### Given information

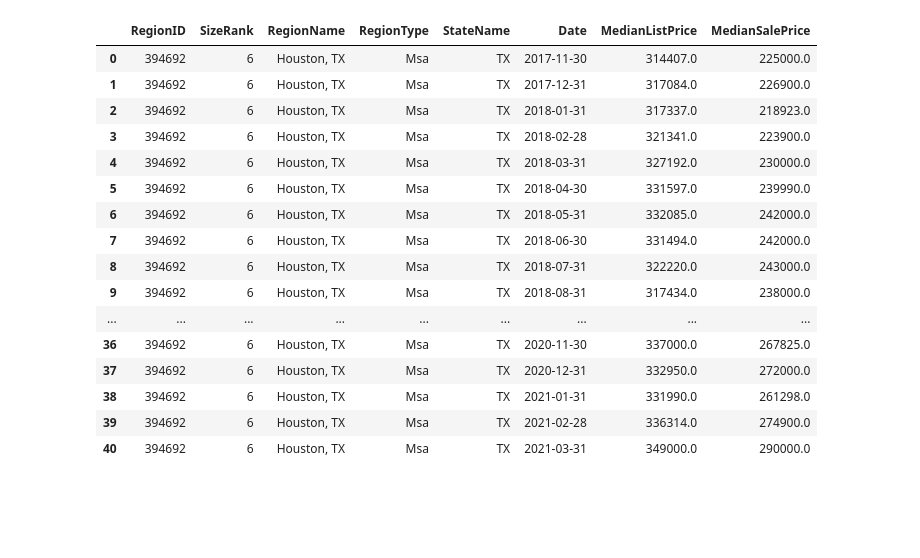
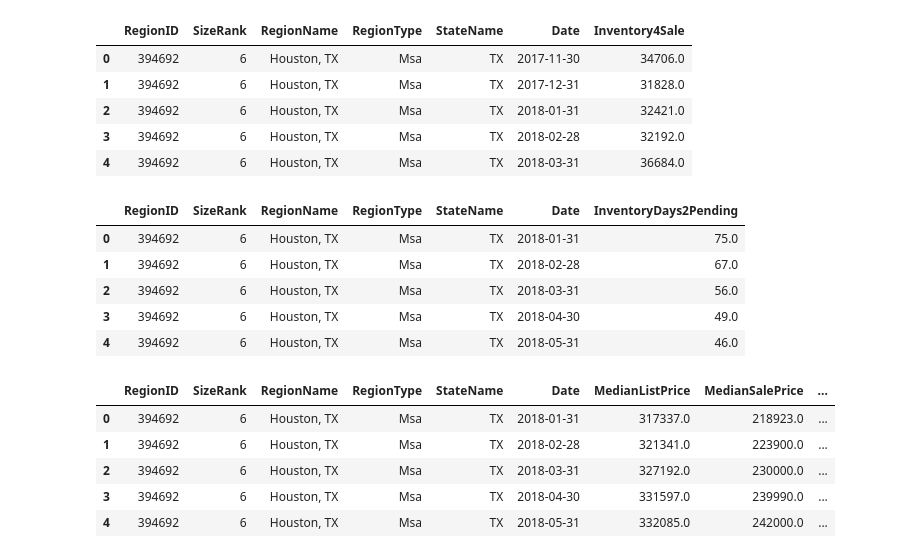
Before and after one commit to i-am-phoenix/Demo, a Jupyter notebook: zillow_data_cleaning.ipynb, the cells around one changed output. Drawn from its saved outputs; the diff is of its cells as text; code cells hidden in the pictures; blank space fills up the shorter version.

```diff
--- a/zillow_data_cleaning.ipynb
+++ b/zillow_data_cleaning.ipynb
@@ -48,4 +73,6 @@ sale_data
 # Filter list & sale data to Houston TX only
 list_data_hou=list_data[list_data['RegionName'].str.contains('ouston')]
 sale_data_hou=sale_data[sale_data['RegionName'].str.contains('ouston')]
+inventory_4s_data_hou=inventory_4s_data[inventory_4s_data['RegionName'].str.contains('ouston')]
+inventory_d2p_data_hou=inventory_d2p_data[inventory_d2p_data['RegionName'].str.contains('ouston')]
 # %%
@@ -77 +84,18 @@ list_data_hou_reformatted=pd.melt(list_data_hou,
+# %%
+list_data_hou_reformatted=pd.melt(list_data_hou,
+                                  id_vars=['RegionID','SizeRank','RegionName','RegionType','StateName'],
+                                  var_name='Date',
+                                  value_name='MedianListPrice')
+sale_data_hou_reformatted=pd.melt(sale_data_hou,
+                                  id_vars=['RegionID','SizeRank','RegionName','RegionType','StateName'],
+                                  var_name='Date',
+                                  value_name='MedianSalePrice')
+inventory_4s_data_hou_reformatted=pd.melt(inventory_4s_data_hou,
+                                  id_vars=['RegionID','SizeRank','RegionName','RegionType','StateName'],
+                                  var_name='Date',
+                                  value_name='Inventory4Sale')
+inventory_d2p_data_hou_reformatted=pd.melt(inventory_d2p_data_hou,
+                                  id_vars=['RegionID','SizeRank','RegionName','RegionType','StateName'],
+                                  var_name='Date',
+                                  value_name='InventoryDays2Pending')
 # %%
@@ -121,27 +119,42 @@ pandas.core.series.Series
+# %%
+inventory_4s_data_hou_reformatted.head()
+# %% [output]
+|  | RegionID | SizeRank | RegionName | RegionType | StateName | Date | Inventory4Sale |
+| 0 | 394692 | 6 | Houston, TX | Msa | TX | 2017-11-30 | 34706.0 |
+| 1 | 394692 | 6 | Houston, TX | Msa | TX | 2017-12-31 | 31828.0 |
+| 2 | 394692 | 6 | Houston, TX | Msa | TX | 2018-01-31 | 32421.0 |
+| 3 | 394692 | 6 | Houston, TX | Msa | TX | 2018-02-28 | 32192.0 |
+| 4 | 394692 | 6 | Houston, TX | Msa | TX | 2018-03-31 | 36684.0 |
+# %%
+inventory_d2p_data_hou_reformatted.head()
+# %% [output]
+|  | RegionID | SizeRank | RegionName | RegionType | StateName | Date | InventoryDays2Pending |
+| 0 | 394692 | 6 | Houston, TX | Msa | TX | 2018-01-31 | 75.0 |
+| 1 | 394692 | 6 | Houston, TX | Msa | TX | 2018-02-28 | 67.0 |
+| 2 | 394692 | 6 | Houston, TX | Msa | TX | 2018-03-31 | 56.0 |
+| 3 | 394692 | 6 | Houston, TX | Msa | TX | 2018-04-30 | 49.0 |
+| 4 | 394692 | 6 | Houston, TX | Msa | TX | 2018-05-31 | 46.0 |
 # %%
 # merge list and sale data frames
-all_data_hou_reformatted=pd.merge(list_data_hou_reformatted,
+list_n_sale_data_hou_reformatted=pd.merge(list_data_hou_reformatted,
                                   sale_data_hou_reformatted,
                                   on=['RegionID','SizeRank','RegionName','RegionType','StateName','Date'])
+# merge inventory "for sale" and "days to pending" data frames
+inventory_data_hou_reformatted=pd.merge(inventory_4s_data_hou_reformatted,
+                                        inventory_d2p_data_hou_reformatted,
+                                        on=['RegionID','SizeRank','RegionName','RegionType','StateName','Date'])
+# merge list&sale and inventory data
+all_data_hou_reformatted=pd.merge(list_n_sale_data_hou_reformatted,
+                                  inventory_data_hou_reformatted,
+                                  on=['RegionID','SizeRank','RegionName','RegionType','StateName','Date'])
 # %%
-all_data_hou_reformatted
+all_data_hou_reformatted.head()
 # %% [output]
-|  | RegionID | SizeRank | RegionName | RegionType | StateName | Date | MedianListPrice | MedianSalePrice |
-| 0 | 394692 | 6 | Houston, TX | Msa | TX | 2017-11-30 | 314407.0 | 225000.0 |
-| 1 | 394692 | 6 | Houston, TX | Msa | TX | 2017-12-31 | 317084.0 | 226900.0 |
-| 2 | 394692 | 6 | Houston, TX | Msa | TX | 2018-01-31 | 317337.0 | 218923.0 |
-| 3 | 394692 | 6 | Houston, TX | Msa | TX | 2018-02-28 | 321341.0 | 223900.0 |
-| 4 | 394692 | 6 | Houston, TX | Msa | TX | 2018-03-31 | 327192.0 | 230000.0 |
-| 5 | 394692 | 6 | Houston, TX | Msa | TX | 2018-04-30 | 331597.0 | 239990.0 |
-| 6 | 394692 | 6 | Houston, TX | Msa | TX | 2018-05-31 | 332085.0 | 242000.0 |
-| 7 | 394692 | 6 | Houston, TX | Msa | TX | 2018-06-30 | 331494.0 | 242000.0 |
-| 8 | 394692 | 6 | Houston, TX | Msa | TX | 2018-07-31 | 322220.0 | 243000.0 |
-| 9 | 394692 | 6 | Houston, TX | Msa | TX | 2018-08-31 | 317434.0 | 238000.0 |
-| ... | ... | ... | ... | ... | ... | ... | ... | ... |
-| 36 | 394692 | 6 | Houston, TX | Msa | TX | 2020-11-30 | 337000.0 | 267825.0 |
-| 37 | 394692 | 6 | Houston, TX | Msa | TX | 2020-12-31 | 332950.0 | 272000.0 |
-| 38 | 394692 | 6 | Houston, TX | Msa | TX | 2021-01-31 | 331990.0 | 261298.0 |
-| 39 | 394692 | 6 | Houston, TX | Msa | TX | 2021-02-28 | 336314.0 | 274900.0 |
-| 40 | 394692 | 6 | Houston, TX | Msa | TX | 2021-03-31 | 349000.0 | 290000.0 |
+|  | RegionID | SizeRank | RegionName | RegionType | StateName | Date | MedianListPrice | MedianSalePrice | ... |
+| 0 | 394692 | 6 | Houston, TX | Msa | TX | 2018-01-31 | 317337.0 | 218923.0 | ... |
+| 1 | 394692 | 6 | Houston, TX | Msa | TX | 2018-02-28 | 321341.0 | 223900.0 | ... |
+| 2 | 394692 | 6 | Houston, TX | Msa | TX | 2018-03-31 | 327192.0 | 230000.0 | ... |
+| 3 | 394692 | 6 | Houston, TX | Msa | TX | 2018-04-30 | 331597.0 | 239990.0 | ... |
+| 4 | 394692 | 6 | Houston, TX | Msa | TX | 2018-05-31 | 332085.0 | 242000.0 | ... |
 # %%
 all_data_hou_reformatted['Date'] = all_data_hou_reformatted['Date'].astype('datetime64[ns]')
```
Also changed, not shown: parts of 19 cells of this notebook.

### Instructions for the task
Return all lines from the data above with "melt" in them.

### Output for this exercise
@@ -77 +84,18 @@ list_data_hou_reformatted=pd.melt(list_data_hou,
+list_data_hou_reformatted=pd.melt(list_data_hou,
+sale_data_hou_reformatted=pd.melt(sale_data_hou,
+inventory_4s_data_hou_reformatted=pd.melt(inventory_4s_data_hou,
+inventory_d2p_data_hou_reformatted=pd.melt(inventory_d2p_data_hou,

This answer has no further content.